Two separate local government systems are to operate in parallel in Northern Ireland after the next council elections.
Despite the election creating 11 new authorities — due in May 2014 — the present 26 councils will continue to be responsible for delivering services, such as bin deliveries, for nearly another year. And in the interim the new 11 amalgamated councils will operate in ‘shadow’ form — though still being expected to take major decisions including setting new rates for their respective areas.
Ulster Unionist MLA Basil McCrea said: “It is a recipe for disaster. There is no clear agreement on how all of this is going to work.
“It is by no means clear who is going to be taking the lead during this intervening period. The general public is not aware of the impact all of this will have on them — it has become too complicated for almost anyone to understand — but the changes which are coming in local government are profound.”

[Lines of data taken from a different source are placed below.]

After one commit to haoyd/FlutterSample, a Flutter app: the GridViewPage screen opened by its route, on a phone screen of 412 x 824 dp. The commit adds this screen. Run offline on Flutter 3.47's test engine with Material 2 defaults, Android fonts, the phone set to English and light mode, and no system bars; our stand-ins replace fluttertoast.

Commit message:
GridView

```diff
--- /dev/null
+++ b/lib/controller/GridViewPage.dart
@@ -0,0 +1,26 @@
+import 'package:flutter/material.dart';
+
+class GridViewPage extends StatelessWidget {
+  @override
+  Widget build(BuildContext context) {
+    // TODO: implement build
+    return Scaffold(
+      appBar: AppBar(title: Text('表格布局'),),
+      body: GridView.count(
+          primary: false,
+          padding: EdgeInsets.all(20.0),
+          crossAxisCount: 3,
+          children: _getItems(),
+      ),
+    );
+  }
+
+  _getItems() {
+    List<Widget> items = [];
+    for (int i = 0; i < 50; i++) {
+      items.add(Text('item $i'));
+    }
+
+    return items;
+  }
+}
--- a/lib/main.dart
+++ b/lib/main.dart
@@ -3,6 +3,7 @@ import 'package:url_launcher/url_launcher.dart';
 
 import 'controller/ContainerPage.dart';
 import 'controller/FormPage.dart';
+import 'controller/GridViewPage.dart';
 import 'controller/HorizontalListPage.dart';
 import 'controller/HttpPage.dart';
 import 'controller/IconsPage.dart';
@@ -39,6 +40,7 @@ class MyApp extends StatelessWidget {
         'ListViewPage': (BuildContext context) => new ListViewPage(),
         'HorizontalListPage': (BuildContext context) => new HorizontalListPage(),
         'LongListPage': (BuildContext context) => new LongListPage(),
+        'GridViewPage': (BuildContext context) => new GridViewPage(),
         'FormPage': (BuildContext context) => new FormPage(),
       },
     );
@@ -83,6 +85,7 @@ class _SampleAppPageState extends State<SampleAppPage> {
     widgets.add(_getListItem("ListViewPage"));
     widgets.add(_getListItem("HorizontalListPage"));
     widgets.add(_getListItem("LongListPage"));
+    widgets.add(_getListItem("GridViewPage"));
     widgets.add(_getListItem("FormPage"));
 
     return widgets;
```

Confirmation of the dual system comes as an order setting up the boundaries of the merged councils is due to be laid in the Assembly. It will then be debated by Stormont’s environment committee before new legislation is brought in to underpin the new councils. A Bill is expected to begin its passage in the autumn.
In a letter to local government chiefs — seen by the Belfast Telegraph — Environment Minister Alex Attwood confirms his proposal that from June 2014, following the election, the new elected councils will operate in shadow form.
Dozens of councillors are likely to be members of both the old and the new councils, although the overall number of local representatives is to be reduced. The new Belfast authority is to have 60 members, and the other 10 councils will have 40 councillors apiece.
That is a total of 460 councillors compared to the current 582.
In his letter, Mr Attwood said the new shadow councils “will be expected to make key decisions on the shape of the new councils, particularly on the appointment of senior staff, the striking of rates and development of business and financial plans.”
As revealed by this newspaper, the SDLP minister ordered that transition committees, axed by his DUP predecessor Edwin Poots, should be resurrected to oversee the town hall overhaul, and the costs borne by the new councils, who may have no alternative but to put up rates.
After elections in two years time the 11 new councils are to be: